Scan each line of the records for the word "definition" and extract the ones that have it.

Items from a dataset
┄┄┄┄┄┄┄┄┄┄

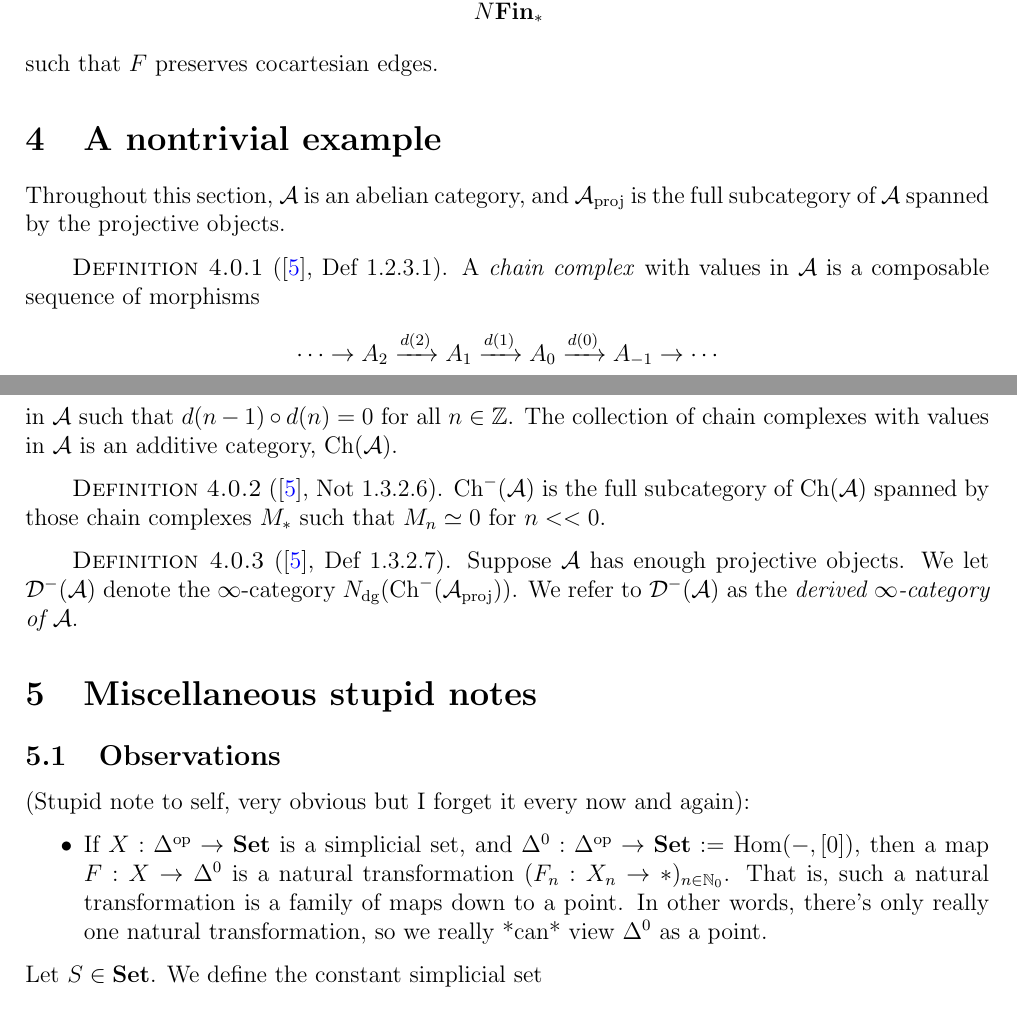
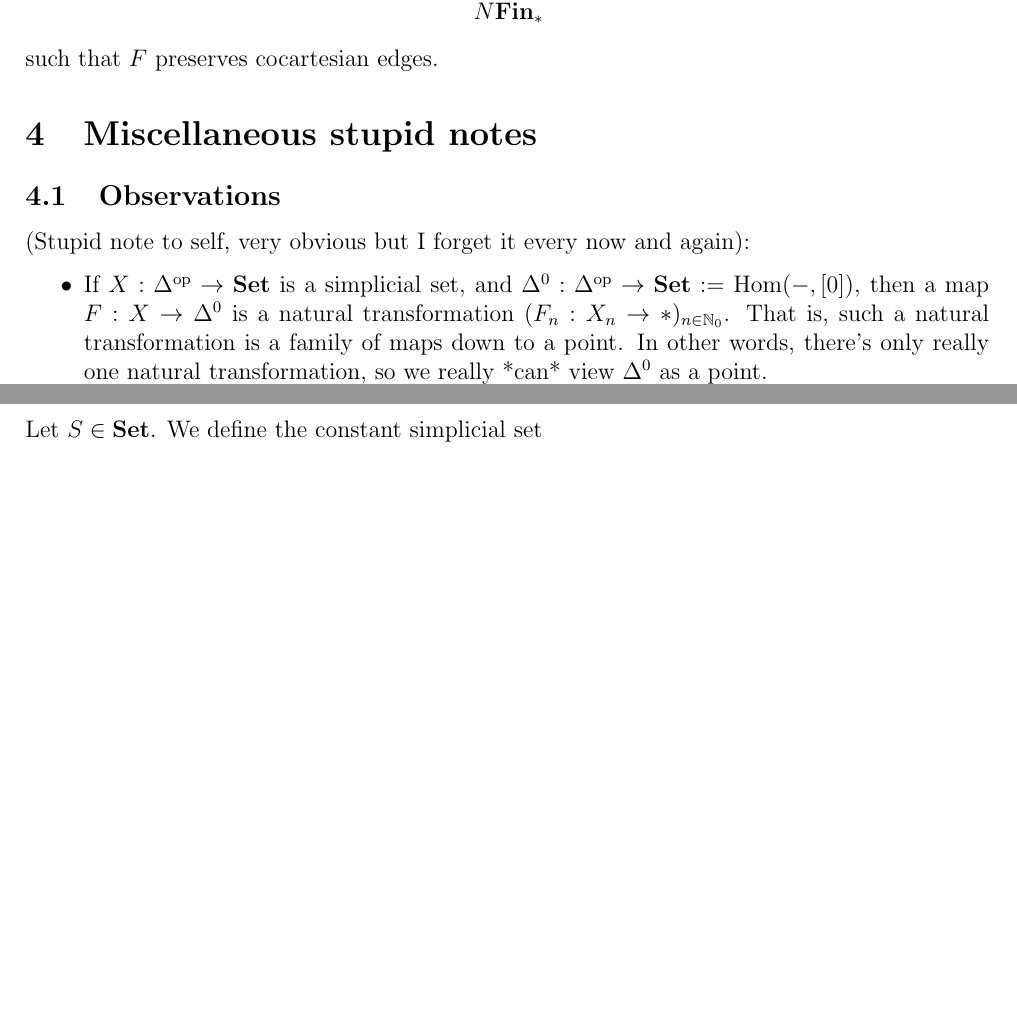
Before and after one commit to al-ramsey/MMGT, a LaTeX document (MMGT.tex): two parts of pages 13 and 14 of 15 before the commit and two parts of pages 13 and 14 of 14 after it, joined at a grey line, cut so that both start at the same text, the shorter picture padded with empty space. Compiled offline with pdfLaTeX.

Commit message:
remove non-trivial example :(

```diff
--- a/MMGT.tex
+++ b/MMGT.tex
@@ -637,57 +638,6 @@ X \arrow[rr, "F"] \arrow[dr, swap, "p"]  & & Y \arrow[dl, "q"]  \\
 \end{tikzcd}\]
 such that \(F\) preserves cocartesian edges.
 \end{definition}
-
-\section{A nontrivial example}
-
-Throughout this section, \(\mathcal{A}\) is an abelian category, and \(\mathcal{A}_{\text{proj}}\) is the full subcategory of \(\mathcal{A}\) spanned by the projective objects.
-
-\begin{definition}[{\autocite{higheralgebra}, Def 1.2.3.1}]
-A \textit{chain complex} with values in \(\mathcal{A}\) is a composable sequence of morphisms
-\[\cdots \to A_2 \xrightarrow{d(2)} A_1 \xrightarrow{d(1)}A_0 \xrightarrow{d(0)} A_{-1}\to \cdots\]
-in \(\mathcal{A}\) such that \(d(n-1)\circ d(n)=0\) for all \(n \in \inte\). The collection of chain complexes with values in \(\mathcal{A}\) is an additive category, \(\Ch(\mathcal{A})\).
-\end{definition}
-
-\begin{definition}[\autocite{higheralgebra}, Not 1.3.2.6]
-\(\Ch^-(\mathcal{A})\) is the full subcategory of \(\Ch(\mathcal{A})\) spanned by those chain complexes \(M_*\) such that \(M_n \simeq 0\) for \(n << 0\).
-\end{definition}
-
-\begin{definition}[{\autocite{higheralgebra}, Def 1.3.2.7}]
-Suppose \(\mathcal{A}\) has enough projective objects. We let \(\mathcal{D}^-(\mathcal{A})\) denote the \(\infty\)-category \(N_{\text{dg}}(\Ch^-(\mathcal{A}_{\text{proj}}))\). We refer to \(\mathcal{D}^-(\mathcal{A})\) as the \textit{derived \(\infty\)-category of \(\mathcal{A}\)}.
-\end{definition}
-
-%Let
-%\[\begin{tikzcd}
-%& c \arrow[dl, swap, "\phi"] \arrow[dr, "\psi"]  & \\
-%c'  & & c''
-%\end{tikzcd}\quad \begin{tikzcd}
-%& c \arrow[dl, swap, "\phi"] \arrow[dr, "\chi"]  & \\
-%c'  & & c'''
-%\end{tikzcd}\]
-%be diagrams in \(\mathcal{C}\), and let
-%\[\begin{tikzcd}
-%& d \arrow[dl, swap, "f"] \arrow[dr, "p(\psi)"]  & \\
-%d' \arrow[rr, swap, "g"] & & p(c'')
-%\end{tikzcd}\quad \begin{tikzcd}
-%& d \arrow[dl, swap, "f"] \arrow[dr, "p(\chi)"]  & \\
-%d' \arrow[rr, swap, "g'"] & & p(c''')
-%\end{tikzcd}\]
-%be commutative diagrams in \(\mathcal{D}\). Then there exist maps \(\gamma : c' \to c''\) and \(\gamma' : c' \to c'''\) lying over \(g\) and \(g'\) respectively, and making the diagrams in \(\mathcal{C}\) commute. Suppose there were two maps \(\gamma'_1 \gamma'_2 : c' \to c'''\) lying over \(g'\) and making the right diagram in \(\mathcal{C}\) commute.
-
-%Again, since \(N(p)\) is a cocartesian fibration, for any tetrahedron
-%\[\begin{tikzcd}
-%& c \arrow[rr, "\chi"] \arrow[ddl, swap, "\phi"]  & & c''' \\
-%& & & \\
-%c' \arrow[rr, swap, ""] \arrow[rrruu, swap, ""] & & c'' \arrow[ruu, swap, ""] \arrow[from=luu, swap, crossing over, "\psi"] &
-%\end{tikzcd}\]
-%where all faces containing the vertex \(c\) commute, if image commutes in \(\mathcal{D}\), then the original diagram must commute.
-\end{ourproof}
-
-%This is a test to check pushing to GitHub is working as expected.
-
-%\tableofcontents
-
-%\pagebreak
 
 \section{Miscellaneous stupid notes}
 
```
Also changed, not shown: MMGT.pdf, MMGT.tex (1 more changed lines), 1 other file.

┄┄┄┄┄┄┄┄┄┄

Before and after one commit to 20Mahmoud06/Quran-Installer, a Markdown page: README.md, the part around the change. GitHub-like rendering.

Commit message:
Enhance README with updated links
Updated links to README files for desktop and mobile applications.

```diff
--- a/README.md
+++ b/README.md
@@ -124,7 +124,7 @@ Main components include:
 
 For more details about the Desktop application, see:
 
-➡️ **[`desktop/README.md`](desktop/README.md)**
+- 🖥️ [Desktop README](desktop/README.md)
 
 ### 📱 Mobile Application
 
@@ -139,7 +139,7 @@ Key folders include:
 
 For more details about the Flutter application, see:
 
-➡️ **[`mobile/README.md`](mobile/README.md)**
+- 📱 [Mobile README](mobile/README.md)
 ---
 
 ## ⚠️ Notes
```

┄┄┄┄┄┄┄┄┄┄

[Problem solution]
 \end{definition}
-\begin{definition}[{\autocite{higheralgebra}, Def 1.2.3.1}]
-\end{definition}
-\begin{definition}[\autocite{higheralgebra}, Not 1.3.2.6]
-\end{definition}
-\begin{definition}[{\autocite{higheralgebra}, Def 1.3.2.7}]
-\end{definition}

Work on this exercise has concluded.